The task | Copy each line of the following data that contains "https".

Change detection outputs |
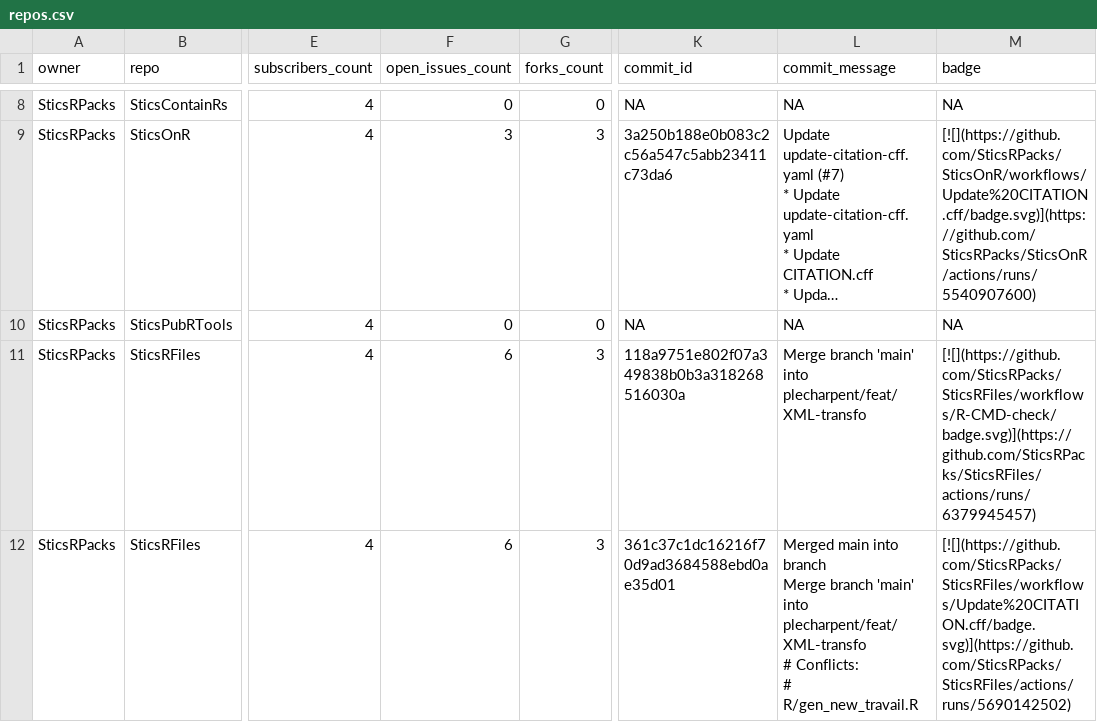
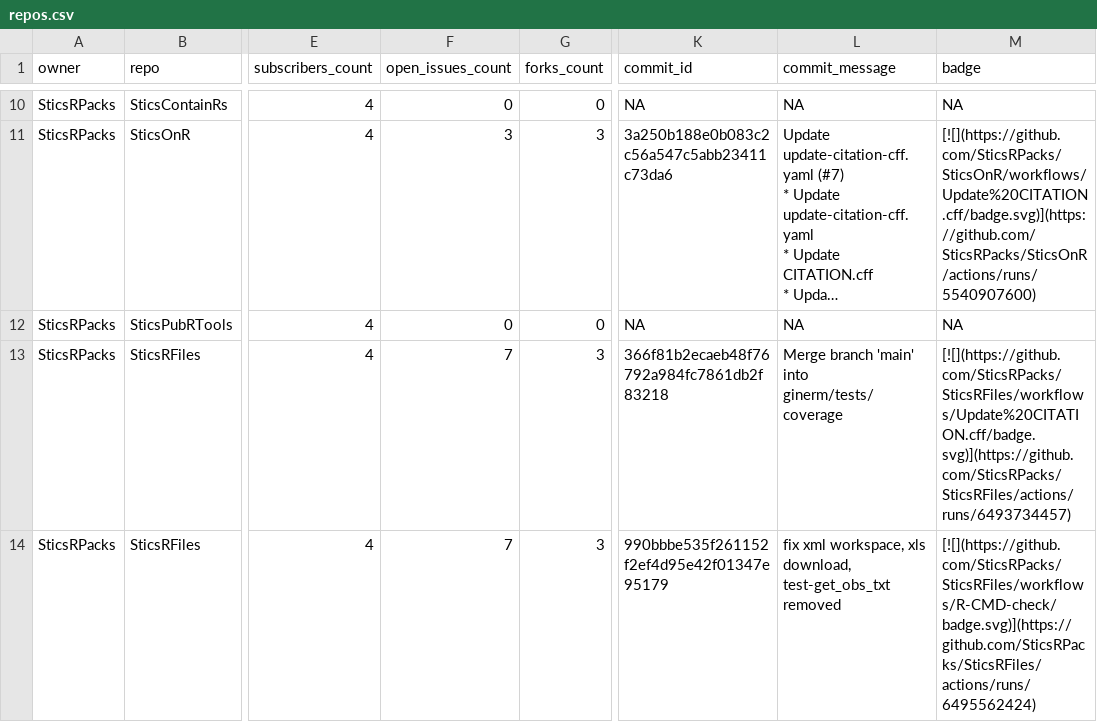
Before and after one commit to SticsRPacks/status, a CSV file: repos.csv, drawn as a sheet; only a part is shown, gaps mark what is left out; long unchanged cells end in …; addresses are those after the commit; ↵ is a line break in a cell; the diff covers the shown part only; the diff names each change by its address in the sheet, - before the commit and + after, or states it on an @@ line.

```diff
--- a/repos.csv
+++ b/repos.csv
-F13:F14 (open_issues_count): 6
+F13:F14 (open_issues_count): 7
-K13 (commit_id): 118a9751e802f07a349838b0b3a318268516030a
+K13 (commit_id): 366f81b2ecaeb48f76792a984fc7861db2f83218
-L13 (commit_message): …'main' into plecharpent/feat/XML-transfo
+L13 (commit_message): …'main' into ginerm/tests/coverage
-M13 (badge): [![](https://github.com/SticsRPacks/SticsRFiles/workflows/R-CMD-check/badge.svg)](https://github.com/SticsRPacks/SticsRFiles/actions/runs/6379945457)
+M13 (badge): [![](https://github.com/SticsRPacks/SticsRFiles/workflows/Update%20CITATION.cff/badge.svg)](https://github.com/SticsRPacks/SticsRFiles/actions/runs/6493734457)
-K14 (commit_id): 361c37c1dc16216f70d9ad3684588ebd0ae35d01
+K14 (commit_id): 990bbbe535f261152f2ef4d95e42f01347e95179
-L14 (commit_message): Merged main into branch ↵ Merge branch 'main' into plecharpent/feat/XML-transfo ↵ # Conflicts: ↵ # R/gen_new_travail.R
+L14 (commit_message): fix xml workspace, xls download, test-get_obs_txt removed
-M14 (badge): [![](https://github.com/SticsRPacks/SticsRFiles/workflows/Update%20CITATION.cff/badge.svg)](https://github.com/SticsRPacks/SticsRFiles/actions/runs/5690142502)
+M14 (badge): [![](https://github.com/SticsRPacks/SticsRFiles/workflows/R-CMD-check/badge.svg)](https://github.com/SticsRPacks/SticsRFiles/actions/runs/6495562424)
```
Also changed, not shown: 2 added rows and 7 edited cells elsewhere in this file, 2 other files.
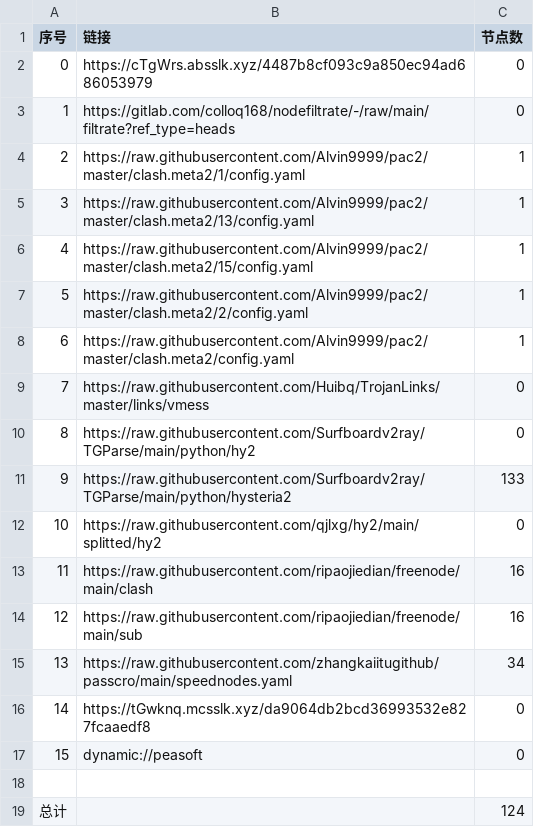
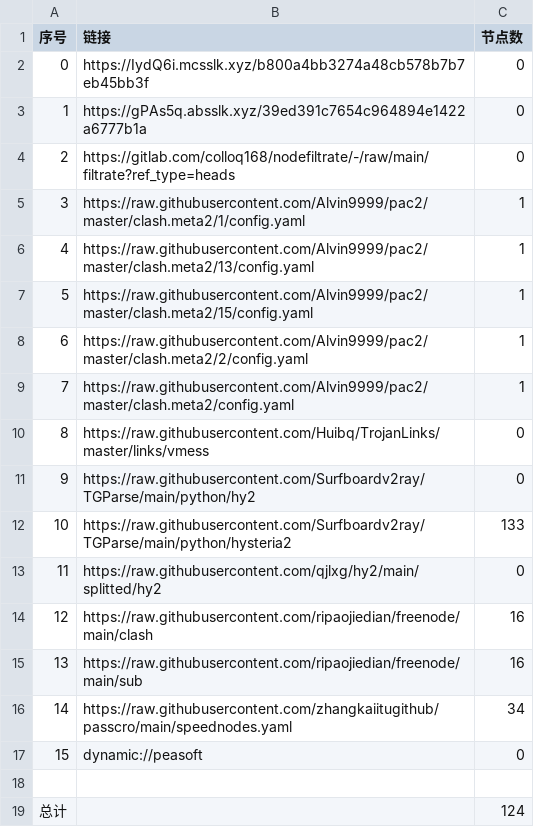
Before and after one commit to tonygyf/AutoMergePublicNodes, a CSV file: list_result.csv, drawn as a sheet; removed rows and columns are numbered as before the commit, all else as after; the diff names each change by its address in the sheet, - before the commit and + after, or states it on an @@ line.

```diff
--- a/list_result.csv
+++ b/list_result.csv
+row 2: 0 | https://IydQ6i.mcsslk.xyz/b800a4bb3274a48cb578b7b7eb45bb3f | 0
@@ column A (序号) renumbered between rows 3 and 16 @@
-B3 (链接): https://cTgWrs.absslk.xyz/4487b8cf093c9a850ec94ad686053979
+B3 (链接): https://gPAs5q.absslk.xyz/39ed391c7654c964894e1422a6777b1a
-row 16: 14 | https://tGwknq.mcsslk.xyz/da9064db2bcd36993532e827fcaaedf8 | 0
```
Also changed, not shown: 21 other files.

Exercise response |
-M13 (badge): [![](https://github.com/SticsRPacks/SticsRFiles/workflows/R-CMD-check/badge.svg)](https://github.com/SticsRPacks/SticsRFiles/actions/runs/6379945457)
+M13 (badge): [![](https://github.com/SticsRPacks/SticsRFiles/workflows/Update%20CITATION.cff/badge.svg)](https://github.com/SticsRPacks/SticsRFiles/actions/runs/6493734457)
-M14 (badge): [![](https://github.com/SticsRPacks/SticsRFiles/workflows/Update%20CITATION.cff/badge.svg)](https://github.com/SticsRPacks/SticsRFiles/actions/runs/5690142502)
+M14 (badge): [![](https://github.com/SticsRPacks/SticsRFiles/workflows/R-CMD-check/badge.svg)](https://github.com/SticsRPacks/SticsRFiles/actions/runs/6495562424)
+row 2: 0 | https://IydQ6i.mcsslk.xyz/b800a4bb3274a48cb578b7b7eb45bb3f | 0
-B3 (链接): https://cTgWrs.absslk.xyz/4487b8cf093c9a850ec94ad686053979
+B3 (链接): https://gPAs5q.absslk.xyz/39ed391c7654c964894e1422a6777b1a
-row 16: 14 | https://tGwknq.mcsslk.xyz/da9064db2bcd36993532e827fcaaedf8 | 0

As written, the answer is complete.